A particular problem in dried fruit and nuts, although this moth will attack cereals, oil seeds and chocolate products.
Larval webbing can cause serious blockages in provender mills. The larvae eat holes in sifting silks and may also reach the mill’s finished products.
Another species which is a particular problem of the fruit-drying industry. It will also attack cereals, oil seeds and shelled nuts. Larval webbing may occasionally reach problem proportions.
This moth will attack grain (especially rice), oil seeds, cocoa beans, dried fruit, spices and beverages.
Both species attack a wide variety of materials including cereals, cereal products, textiles, leather and cork. The Brown house moth tends to scavenge whilst the Whiteshouldered house moth is generally found infesting food.
Attacks animal products, for example wool, fur, skins and leather. Fibres are bitten off and the loose ends discarded, thus destroying much more commodity than is consumed.
The method and timing of control measures against moths, depends upon the species involved. The larvae are frequently difficult to reach because they are concealed in foodstuffs or the fabric of buildings and may be obvious only when they migrate.
Adhesive traps are used for trapping stored product moths. Attractant capsules containing a pheromone are attached to a sticky surface on which the moths are caught and which is partially protected from the environment. The trap is then suspended ca 2-3 m above the floor. They perform best in locations which are not dusty. Alternatively funnel traps may be used. These are usually constructed of plastic and incorporate a funnel system leading to a retaining chamber in which moths are trapped and killed using a toxicant strip, water or detergent. They incorporate a pheromone lure and are particularly useful in dusty locations. The simplest traps are a dish of water containing a little detergent. Whatever system is employed adequate records must be kept.
This is important in order to avoid conditions suitable for the development of moth infestations. Warehouses should be constructed so as to ensure maintenance of correct storage conditions and allow easy cleaning. Cracks and crevices which might serve as harbourages should be kept to a minimum. Stacks of commodities should be neatly arranged above the floor on pallets, with a gap between stacks to allow for ventilation, regular inspection, cleaning and treatment with insecticides if necessary. Good packaging is particularly important to prevent entry of larvae.

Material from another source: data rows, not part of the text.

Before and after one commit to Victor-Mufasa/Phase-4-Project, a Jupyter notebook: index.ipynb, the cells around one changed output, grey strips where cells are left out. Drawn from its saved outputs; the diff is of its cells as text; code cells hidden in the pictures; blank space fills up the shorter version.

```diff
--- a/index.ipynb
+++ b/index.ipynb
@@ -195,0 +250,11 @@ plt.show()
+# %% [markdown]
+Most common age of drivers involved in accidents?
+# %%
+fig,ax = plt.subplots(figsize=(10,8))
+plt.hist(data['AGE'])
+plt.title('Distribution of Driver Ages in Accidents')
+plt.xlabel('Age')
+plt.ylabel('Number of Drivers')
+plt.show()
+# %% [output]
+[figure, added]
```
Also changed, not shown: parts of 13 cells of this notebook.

Spillages should be removed promptly, and infested goods dealt with immediately either by fumigation or destruction. Uncontaminated products should not be stored in the vicinity of infested materials.
In the case of the house and clothes moths, fabrics should be regularly inspected and cleaned, and alternative breeding sites, for example birds’ nests, removed if possible. It should be remembered that soiled fabrics make a more acceptable diet to these insects than clean ones.
In order to obtain the best results, insecticidal control measures should be integrated with good hygiene.